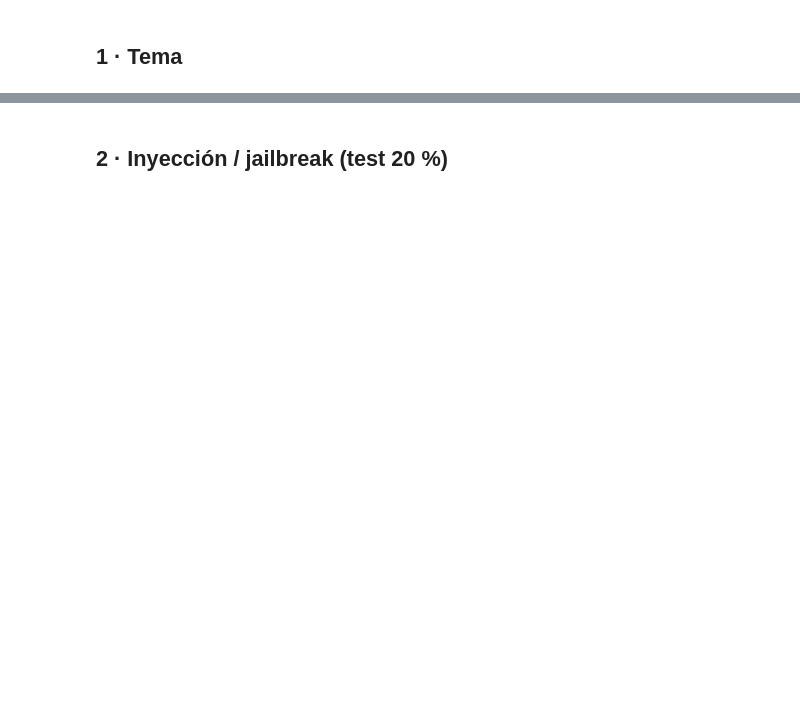
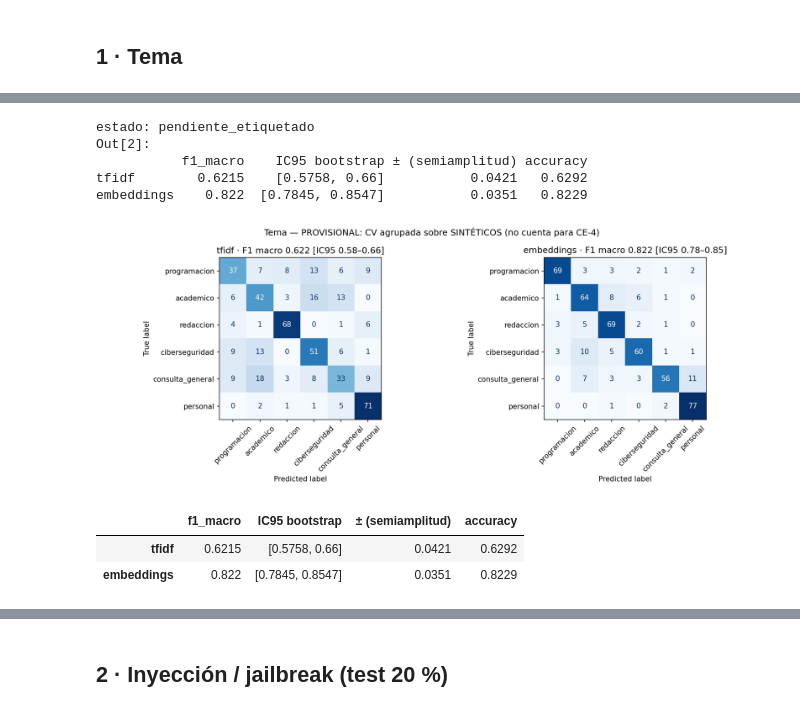
Before and after one commit to PLOT29/auditor-ia, a Jupyter notebook: ml/evaluate.ipynb, the cells around one changed output, grey strips where cells are left out. Saved outputs shown, nothing was run; the diff lists cells and outputs as text; code cells hidden in the pictures; blank space fills up the shorter version.

```diff
--- a/ml/evaluate.ipynb
+++ b/ml/evaluate.ipynb
@@ -86,0 +42,72 @@ embeddings    0.8220    0.8229
+# %%
+test_real = U.load_topic_test_real()
+LABELS = U.TOPIC_LABELS
+
+N_BOOT = 1000
+
+def f1_macro(y_true, y_pred):
+    return float(f1_score(y_true, y_pred, average="macro", labels=LABELS, zero_division=0))
+
+def bootstrap_ci(y_true, y_pred, n_boot=N_BOOT, alpha=0.05):
+    """IC del F1 macro por bootstrap (remuestreo con reemplazo de los prompts, seed fija)."""
+    y_true, y_pred = np.asarray(y_true), np.asarray(y_pred)
+    rng = np.random.default_rng(U.SEED)
+    stats = [f1_macro(y_true[idx], y_pred[idx])
+             for idx in (rng.integers(0, len(y_true), len(y_true)) for _ in range(n_boot))]
+    lo, hi = np.percentile(stats, [100 * alpha / 2, 100 * (1 - alpha / 2)])
+    return {"ic95": [round(float(lo), 4), round(float(hi), 4)], "n_boot": n_boot,
+            "semiamplitud": round(float(hi - lo) / 2, 4)}
+
+def topic_block(y_true, preds, tag, platforms=None):
+    out = {}
+    fig, axes = plt.subplots(1, 2, figsize=(13, 5.2))
+    for ax, (name, y_pred) in zip(axes, preds.items()):
+        y_pred = np.asarray(y_pred)
+        out[name] = {"f1_macro": round(f1_macro(y_true, y_pred), 4),
+                     "f1_macro_bootstrap": bootstrap_ci(y_true, y_pred),
+                     "accuracy": round(float((np.array(y_true) == y_pred).mean()), 4),
+                     "por_clase": {k: {m: round(v[m], 3) for m in ("precision", "recall", "f1-score", "support")}
+                                   for k, v in classification_report(y_true, y_pred, labels=LABELS, output_dict=True, zero_division=0).items()
+                                   if k in LABELS}}
+        if platforms is not None:
+            plat = np.asarray(platforms)
+            out[name]["por_plataforma"] = {
+                p: {"n": int((plat == p).sum()),
+                    "f1_macro": round(f1_macro(np.asarray(y_true)[plat == p], y_pred[plat == p]), 4)}
+                for p in sorted(set(plat))}
+        ci = out[name]["f1_macro_bootstrap"]["ic95"]
+        ConfusionMatrixDisplay(confusion_matrix(y_true, y_pred, labels=LABELS), display_labels=LABELS).plot(
+            ax=ax, xticks_rotation=45, colorbar=False, cmap="Blues")
+        ax.set_title(f"{name} · F1 macro {out[name]['f1_macro']:.3f} [IC95 {ci[0]:.2f}–{ci[1]:.2f}]")
+    fig.suptitle(f"Tema — {tag}")
+    fig.tight_layout()
+    return out, fig
+
+if test_real is not None:
+    status = "test_real"
+    preds = {"tfidf": topic_pred_tfidf(test_real.text.tolist()), "embeddings": topic_pred_emb(test_real.text.tolist())}
+    topic_metrics, fig = topic_block(test_real.label.tolist(), preds, f"TEST REAL (n={len(test_real)})",
+                                     platforms=test_real.platform.tolist())
+    save(fig, "topic_confusion_test_real.png")
+    errors_src = test_real.assign(pred_tfidf=preds["tfidf"], pred_emb=preds["embeddings"])
+else:
+    status = "pendiente_etiquetado"
+    oof = pd.read_csv(U.CACHE / "topic_oof.csv")
+    topic_metrics, fig = topic_block(oof.label.tolist(), {"tfidf": oof.pred_tfidf, "embeddings": oof.pred_emb},
+                                     "PROVISIONAL: CV agrupada sobre SINTÉTICOS (no cuenta para CE-4)")
+    save(fig, "topic_confusion_cv_synthetic.png")
+    errors_src = oof
+print("estado:", status)
+pd.DataFrame({k: {"f1_macro": v["f1_macro"], "IC95 bootstrap": v["f1_macro_bootstrap"]["ic95"],
+                  "± (semiamplitud)": v["f1_macro_bootstrap"]["semiamplitud"], "accuracy": v["accuracy"]}
+              for k, v in topic_metrics.items()}).T
+# %% [output]
+estado: pendiente_etiquetado
+Out[2]:
+           f1_macro    IC95 bootstrap ± (semiamplitud) accuracy
+tfidf        0.6215    [0.5758, 0.66]           0.0421   0.6292
+embeddings    0.822  [0.7845, 0.8547]           0.0351   0.8229
+[figure, added]
+|  | f1_macro | IC95 bootstrap | ± (semiamplitud) | accuracy |
+| tfidf | 0.6215 | [0.5758, 0.66] | 0.0421 | 0.6292 |
+| embeddings | 0.822 | [0.7845, 0.8547] | 0.0351 | 0.8229 |
```
Also changed, not shown: parts of 12 cells of this notebook, 11 other files.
────────
## Exercise description
Quote the full listing above word for word; exclude every picture from the copy.

## Task answer
Before and after one commit to PLOT29/auditor-ia, a Jupyter notebook: ml/evaluate.ipynb, the cells around one changed output, grey strips where cells are left out. Saved outputs shown, nothing was run; the diff lists cells and outputs as text; code cells hidden in the pictures; blank space fills up the shorter version.

```diff
--- a/ml/evaluate.ipynb
+++ b/ml/evaluate.ipynb
@@ -86,0 +42,72 @@ embeddings    0.8220    0.8229
+# %%
+test_real = U.load_topic_test_real()
+LABELS = U.TOPIC_LABELS
+
+N_BOOT = 1000
+
+def f1_macro(y_true, y_pred):
+    return float(f1_score(y_true, y_pred, average="macro", labels=LABELS, zero_division=0))
+
+def bootstrap_ci(y_true, y_pred, n_boot=N_BOOT, alpha=0.05):
+    """IC del F1 macro por bootstrap (remuestreo con reemplazo de los prompts, seed fija)."""
+    y_true, y_pred = np.asarray(y_true), np.asarray(y_pred)
+    rng = np.random.default_rng(U.SEED)
+    stats = [f1_macro(y_true[idx], y_pred[idx])
+             for idx in (rng.integers(0, len(y_true), len(y_true)) for _ in range(n_boot))]
+    lo, hi = np.percentile(stats, [100 * alpha / 2, 100 * (1 - alpha / 2)])
+    return {"ic95": [round(float(lo), 4), round(float(hi), 4)], "n_boot": n_boot,
+            "semiamplitud": round(float(hi - lo) / 2, 4)}
+
+def topic_block(y_true, preds, tag, platforms=None):
+    out = {}
+    fig, axes = plt.subplots(1, 2, figsize=(13, 5.2))
+    for ax, (name, y_pred) in zip(axes, preds.items()):
+        y_pred = np.asarray(y_pred)
+        out[name] = {"f1_macro": round(f1_macro(y_true, y_pred), 4),
+                     "f1_macro_bootstrap": bootstrap_ci(y_true, y_pred),
+                     "accuracy": round(float((np.array(y_true) == y_pred).mean()), 4),
+                     "por_clase": {k: {m: round(v[m], 3) for m in ("precision", "recall", "f1-score", "support")}
+                                   for k, v in classification_report(y_true, y_pred, labels=LABELS, output_dict=True, zero_division=0).items()
+                                   if k in LABELS}}
+        if platforms is not None:
+            plat = np.asarray(platforms)
+            out[name]["por_plataforma"] = {
+                p: {"n": int((plat == p).sum()),
+                    "f1_macro": round(f1_macro(np.asarray(y_true)[plat == p], y_pred[plat == p]), 4)}
+                for p in sorted(set(plat))}
+        ci = out[name]["f1_macro_bootstrap"]["ic95"]
+        ConfusionMatrixDisplay(confusion_matrix(y_true, y_pred, labels=LABELS), display_labels=LABELS).plot(
+            ax=ax, xticks_rotation=45, colorbar=False, cmap="Blues")
+        ax.set_title(f"{name} · F1 macro {out[name]['f1_macro']:.3f} [IC95 {ci[0]:.2f}–{ci[1]:.2f}]")
+    fig.suptitle(f"Tema — {tag}")
+    fig.tight_layout()
+    return out, fig
+
+if test_real is not None:
+    status = "test_real"
+    preds = {"tfidf": topic_pred_tfidf(test_real.text.tolist()), "embeddings": topic_pred_emb(test_real.text.tolist())}
+    topic_metrics, fig = topic_block(test_real.label.tolist(), preds, f"TEST REAL (n={len(test_real)})",
+                                     platforms=test_real.platform.tolist())
+    save(fig, "topic_confusion_test_real.png")
+    errors_src = test_real.assign(pred_tfidf=preds["tfidf"], pred_emb=preds["embeddings"])
+else:
+    status = "pendiente_etiquetado"
+    oof = pd.read_csv(U.CACHE / "topic_oof.csv")
+    topic_metrics, fig = topic_block(oof.label.tolist(), {"tfidf": oof.pred_tfidf, "embeddings": oof.pred_emb},
+                                     "PROVISIONAL: CV agrupada sobre SINTÉTICOS (no cuenta para CE-4)")
+    save(fig, "topic_confusion_cv_synthetic.png")
+    errors_src = oof
+print("estado:", status)
+pd.DataFrame({k: {"f1_macro": v["f1_macro"], "IC95 bootstrap": v["f1_macro_bootstrap"]["ic95"],
+                  "± (semiamplitud)": v["f1_macro_bootstrap"]["semiamplitud"], "accuracy": v["accuracy"]}
+              for k, v in topic_metrics.items()}).T
+# %% [output]
+estado: pendiente_etiquetado
+Out[2]:
+           f1_macro    IC95 bootstrap ± (semiamplitud) accuracy
+tfidf        0.6215    [0.5758, 0.66]           0.0421   0.6292
+embeddings    0.822  [0.7845, 0.8547]           0.0351   0.8229
+[figure, added]
+|  | f1_macro | IC95 bootstrap | ± (semiamplitud) | accuracy |
+| tfidf | 0.6215 | [0.5758, 0.66] | 0.0421 | 0.6292 |
+| embeddings | 0.822 | [0.7845, 0.8547] | 0.0351 | 0.8229 |
```
Also changed, not shown: parts of 12 cells of this notebook, 11 other files.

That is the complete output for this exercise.